A Question Of Sport 50th Anniversary

Gareth JM Edwards, Executive Producer

I think people who work on the show are aware they are part of a British television institution.Gareth JM Edwards
Date: 16.12.2019     Last updated: 16.12.2019 at 16.42

How did you get involved with working on the show?
A long time ago now! I first started working on the show in the summer of 1999, so that’s over 20 years ago now. I started off as a junior researcher on the programme. I had been a professional cricketer in a previous life and then injury put a stop to that. I was looking for work and I was made aware of a job as a question researcher on AQOS. Being a bit of a sports nerd I thought that was something that would be of interest. So I applied for the job and got an interview and the rest as they say is history. 

What is behind the show’s lasting success?
Well it’s been going for 50 years so we must be doing something right! But I think there a few things that tie into that. I think the fact that sport is in its essence an ever-changing thing, so there is always new things happening, new records being broken and the top names in sport are changing on a weekly basis. So that keeps the show fresh because there’s always new questions to ask and new people to come on the show.

I think what the production team have done brilliantly over the last 50 years is that they have evolved the show and the style of asking questions, whilst remaining a true sports quiz at its very heart. As I’ve been working on the documentary about 50 years of the show, I’ve been looking back at the older shows and they are a lot more straight-laced, and less entertainment based then they are now. But I think that is just the way that TV has gone, I think the humour level has increased over the years.

The final thing I would say about this is that it is totally unscripted, nobody has any idea as to what the questions and answers are going to be when they come on the show, so it’s a chance for viewers to see their sporting heroes be themselves and see their personalities.

Have you got any standout moments from behind the scenes since you’ve been working on the show?
This will sound a bit corny, but the whole 20 years have been a real privilege for me. I think people who work on the show are aware they are part of a British television institution. I think that you don’t often get a chance to work on a show that is as much a part of the landscape of British TV. There are only a handful of programmes that fall into that category, things like Match of the Day or EastEnders or Strictly. If you talk to anybody, even if they don’t watch those programmes they know what they are. I think that’s a real sense of pride I have working on it. 

Who would you say has been your most memorable guest on the show for you?
In the early 2000s there was a show where we featured Jonah Lomu (NZ rugby player) Seve Ballesteros (Spanish golfer), Maurice Greene (US sprinter), and Evander Holyfield (US boxer), and they are four world superstars. To get those four on the same panel was quite incredible really. Over the years some brilliant names from all sports from the UK and abroad on the show.
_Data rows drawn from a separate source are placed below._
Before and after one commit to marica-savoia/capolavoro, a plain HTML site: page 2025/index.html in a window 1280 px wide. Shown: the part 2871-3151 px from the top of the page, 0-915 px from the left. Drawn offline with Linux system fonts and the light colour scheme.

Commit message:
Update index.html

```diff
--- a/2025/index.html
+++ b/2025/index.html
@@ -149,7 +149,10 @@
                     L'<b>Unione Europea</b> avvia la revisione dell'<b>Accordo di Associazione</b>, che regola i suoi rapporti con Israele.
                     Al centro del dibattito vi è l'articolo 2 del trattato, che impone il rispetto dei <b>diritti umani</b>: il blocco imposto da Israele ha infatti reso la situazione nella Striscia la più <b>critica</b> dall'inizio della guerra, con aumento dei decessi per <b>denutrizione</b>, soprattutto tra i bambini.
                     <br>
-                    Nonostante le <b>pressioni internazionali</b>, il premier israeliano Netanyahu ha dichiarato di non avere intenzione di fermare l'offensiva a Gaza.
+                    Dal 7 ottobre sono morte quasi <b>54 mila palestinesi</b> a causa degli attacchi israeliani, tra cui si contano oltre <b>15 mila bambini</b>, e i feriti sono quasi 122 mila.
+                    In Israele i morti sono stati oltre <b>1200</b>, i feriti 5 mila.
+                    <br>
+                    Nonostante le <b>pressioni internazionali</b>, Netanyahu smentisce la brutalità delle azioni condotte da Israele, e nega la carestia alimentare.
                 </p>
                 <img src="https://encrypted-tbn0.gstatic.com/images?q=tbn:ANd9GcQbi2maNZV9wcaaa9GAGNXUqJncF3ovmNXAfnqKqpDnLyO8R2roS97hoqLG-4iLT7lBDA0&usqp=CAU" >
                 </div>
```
We’ve had Olympic gold medallists and world record holders, but to get those four who are all global superstars, all on one show together, that is probably the stand out show for me. 

What can we expect to see from the 50th anniversary show?
The guests that we have invited back were British sporting royalty really, so Laura Davies, Martin Offiah, Beth Tweddle and former AQOS captain Ally McCoist were the four. Ally was the captain when I joined the show and was pretty much everybody’s favourite, he’s a lot of fun. So he came back and he is on the same team as Tuffers. They are both big characters, so the viewers can expect quite a lot of chaos from that team and seeing Sue attempting to control those two, she certainly has her work cut out for her. But the 50th episode was a blend of it being a quiz of sport over the last 50 years, but also some nice memories of moments on the show as well, so that it’s a blend of sports quiz and memories from the archives. 

What can we expect to see from the 50th anniversary documentary?
To try and cram 50 years’ worth, and over 1,200 shows, into an hour has been quite a task but we’ve managed it and it is a show I’m immensely proud of. Everyone we’ve interviewed has talked so fondly about the programme and their memories of it. What is abundantly clear is that it is part of the British television landscape. The documentary is an hour long romp through the archives and there are some brilliant clips from the days of David Vine and David Coleman as well as some more modern moments. As well as this we hear from sporting greats like Gary Lineker, Tim Henman, Denise Lewis and Jessica Ennis-Hill who talk about their time on the programme, and celebrity fans like Paddy McGuinness and Richard Osman.

Who would be your dream celebrity contestant?
I would say we do pretty well on AQOS. There’s not too many people that we haven’t managed to get in and be on the panel. I think the one thing that I would say is that the current sporting superstars, their diaries are so full these days, as people travel much more and are abroad much longer. Some of the modern Premier League footballers would be great and we would love to have on. Being a Liverpool fan personally, I would love to have our current manager Jürgen Klopp on the show. He seems to have a lot of personality and I’m a big Liverpool fan, so from a personal point of view, he would be great to get on.